(SMYRNA, TN) Here’s an update on the continuing saga of whether or not to keep the dam on Stewarts Creek at the Sam Davis Home.
Could the group seeking $1.5-million in mitigation rights by taking-down the dam be tempted?
Smyrna resident and interested historian Mike Waller notes, “This initiative to destroy the dam is driven by dollars, 1.5 million of them.”
In October, 2020, Executive Director and State Historic Preservation Officer E. Patrick McIntyre, Jr. wrote to Timothy Wilder with the Regulatory Division of the Army Corps of Engineers in Nashville.
He said, “We find that the Sam Davis dam is a contributing resource to the Sam Davis Home.” He concluded, “…and its demolition is an adverse effect..”
Tennessee Historic Commission member Casey Lee did research on the origin of the dam at the historic site in Smyrna.
The dam was constructed in the fall of 1939 by A.F. ‘Andy’ Johns for $775 and was paid for by the Sam Davis Memorial Association as noted in the 1939-40 Official Minutes. The construction occurred 12 years after the Sam Davis Home property was purchased by the State of Tennessee and nine years after the Sam Davis Memorial Association was chartered.
According to an oral tradition, the weir was built at the request of Andromedia ‘Media’ Davis Sinnott (1886-1980), a niece of Sam Davis who served as the first custodian of the property, who had asked for a reflection pool in Stewart Creek below the Creek House. During the mid-20th century, water from the pool was pumped to irrigate the lawn of the Sam Davis Home.
Documents from the National Parks Service indicate that the State of Tennessee wanted to preserve the farm and the story of Sam Davis and his family. Notes in the National Park’s documents show that the Memorial Association had a vision and plan on how to accomplish this.
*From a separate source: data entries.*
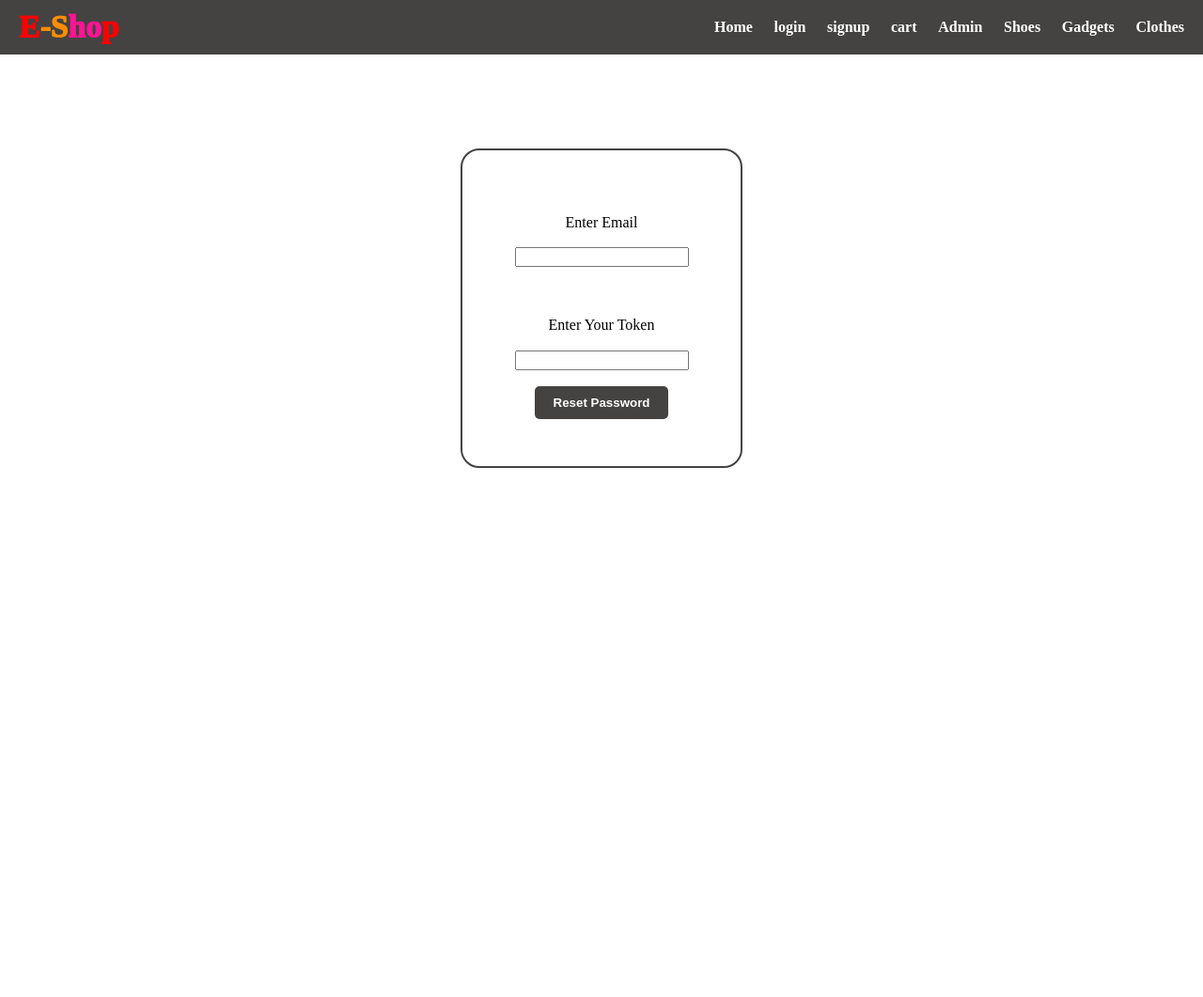
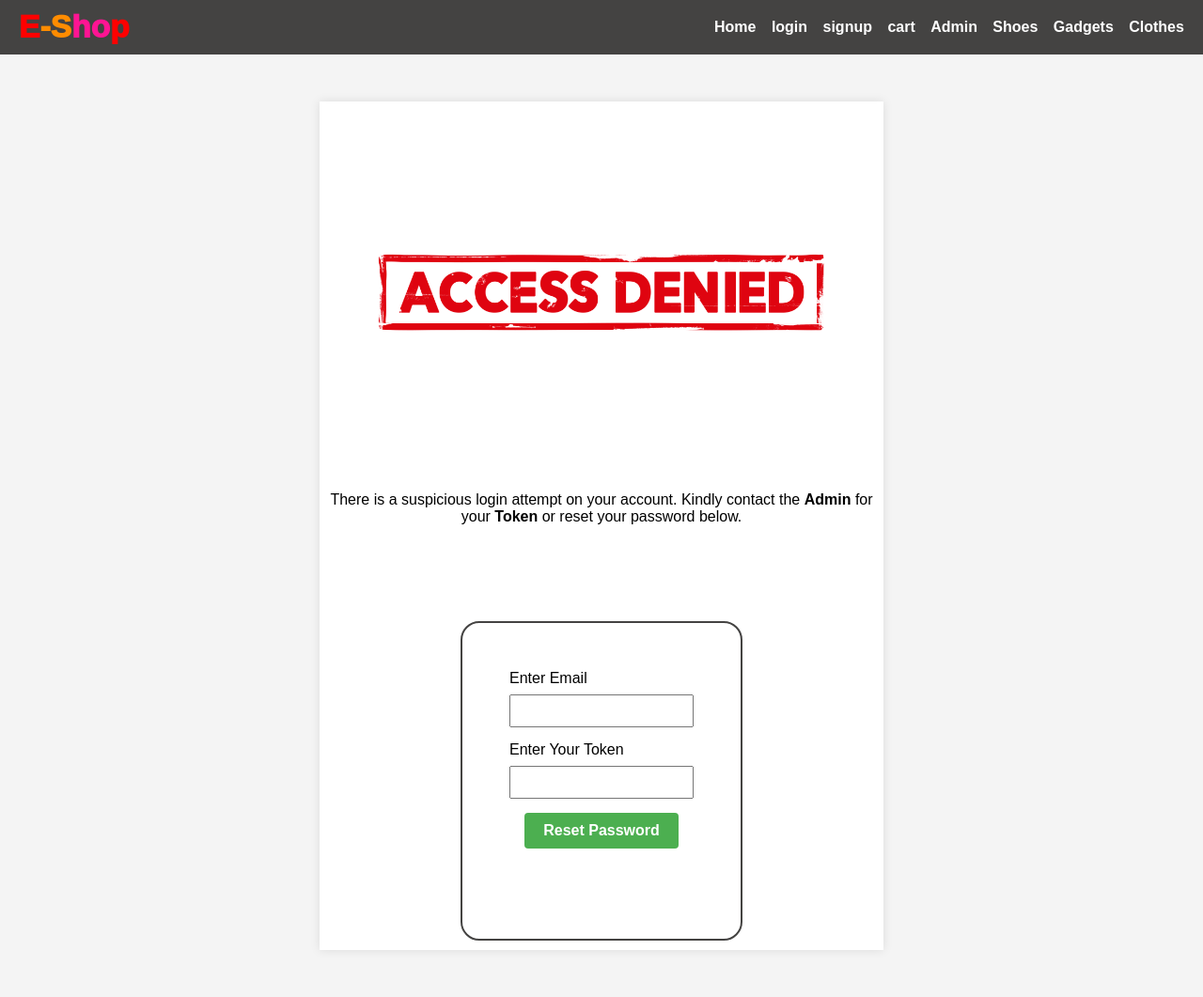
Before and after one commit to elugabriel/E-Commerce-with-flask, a Flask app: page /reset_password in a window 1280 px wide. Shown: the whole page at 94% size. Before the commit the page ends 498 px from the top, so only its background shows below. Run offline with Flask 3, Linux system fonts and the light colour scheme.

Commit message:
added more information

```diff
--- a/templates/admin.html
+++ b/templates/admin.html
@@ -45,15 +45,15 @@
     <div id="main">
         <form class="form" action=" " method="post">
             <div class="form-group">
-                <label class="text-black" for="fname">First name</label>
+                <label class="text-black" for="fname">Name</label>
                 <input type="text" class="form-control" id="fname">
             </div>
-            <div class="col-6">
+            <!-- <div class="col-6">
                 <div class="form-group">
                     <label class="text-black" for="lname">Last name</label>
                     <input type="text" class="form-control" id="lname">
                 </div>
-            </div>
+            </div> -->
             <div class="form-group">
                 <label class="text-black" for="email">Email address</label>
                 <input type="email" class="form-control" id="email">
--- a/templates/otp_verification.html
+++ b/templates/otp_verification.html
@@ -58,12 +58,15 @@
         <form class="form login" method="post">
             <span>{{mess}}</span>
             <label for="otp">Enter OTP:</label>
+
             <input type="text" id="otp" name="otp" required>
 
             <div class="span">
                 <button type="submit" class="btn btn_primary">Verify OTP</button>
             </div>
-
+           <div>
+            <label for="otp">Check Email for OTP</label>
+           </div>
         </form>
     </div>
     <footer>
--- a/templates/reset_password.html
+++ b/templates/reset_password.html
@@ -6,6 +6,63 @@
         <meta http-equiv="X-UA-Compatible" content="IE=7,8,edge" />
         <meta name="viewport" content="width=device-width, initial-scale=1">
          <link rel="stylesheet" href="../static/style.css" type="text/css" media="all" />
+
+         <style>
+            body {
+                font-family: Arial, sans-serif;
+                margin: 0;
+                padding: 0;
+                background-color: #f4f4f4;
+            }
+
+            #main {
+                max-width: 600px;
+                margin: 50px auto;
+                background-color: #fff;
+                padding: 10px;
+                box-shadow: 0 0 10px rgba(0, 0, 0, 0.1);
+                text-align: center;
+            }
+
+            img {
+                max-width: 100%;
+                margin-bottom: 20px;
+            }
+
+            .form {
+                display: inline-block;
+                text-align: left;
+            }
+
+            label {
+                display: block;
+                margin-bottom: 8px;
+            }
+
+            input {
+                width: 100%;
+                padding: 8px;
+                margin-bottom: 15px;
+                box-sizing: border-box;
+            }
+
+            .span {
+                text-align: center;
+            }
+
+            .btn_primary {
+                background-color: #4caf50;
+                color: white;
+                padding: 10px 20px;
+                border: none;
+                border-radius: 4px;
+                cursor: pointer;
+                font-size: 16px;
+            }
+
+
+        </style>
+
     </head>
     <body>
         <header>
@@ -44,15 +101,13 @@
         </div>
         <div id="main">
 
-            <!-- {% with messages = get_flashed_messages() %}
-                {% if messages %}
-                    <ul class="flashes">
-                        {% for message in messages %}
-                            <li>{{ message }}</li>
-                        {% endfor %}
-                    </ul>
-                {% endif %}
-            {% endwith %} -->
+
+            <img src="/static/images/access-denied.png" alt="Access Denied" style="max-width: 100%; margin-bottom: 2px;">
+
+            <p style="margin-bottom: 2px;">
+                There is a suspicious login attempt on your account. Kindly contact the <strong>Admin</strong> for your <strong>Token</strong> or reset your password below.
+            </p>
+
 
             <form class="form login" method="post">
                 <span>{{mess}}</span>
```
Also changed, not shown: database.db, static/access.html (added), static/images/access-denied.png (added).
Construction of the dam was part of that plan.
Waller wants to preserve the dam and place a historic marker at the site.
On May 22, 2021, he sent an e-mail to Timothy Dodson at the Regulatory Division of the Corps of Engineers in Nashville.
Waller’s e-mail noted, “Sir, as an interested and consulting party, I recognize a great idea to establish a historical marker at the site recognizing the facts concerning the construction of the Dam. However, I maintain the Dam must be preserved and restored as recommended by our Tennessee Historical Commission, the Advisory Council on Historic Preservation and the Keeper of the National Historic Register.”
He continued, “As for the Safety concerns, this issue was raised during one of the Sam Davis Memorial Association meetings that I was in attendance. I subsequently contacted our Rutherford County Sheriffs Department, Town of Smyrna Police Department and the Rutherford County Emergency Medical Service and each of their responses indicated they had no records of a call or emergency situation at the site of the dam.”
NewsRadio WGNS will continue to research this on-going story. If you have information that you would like to share, please e-mail it to firstname.lastname@example.org.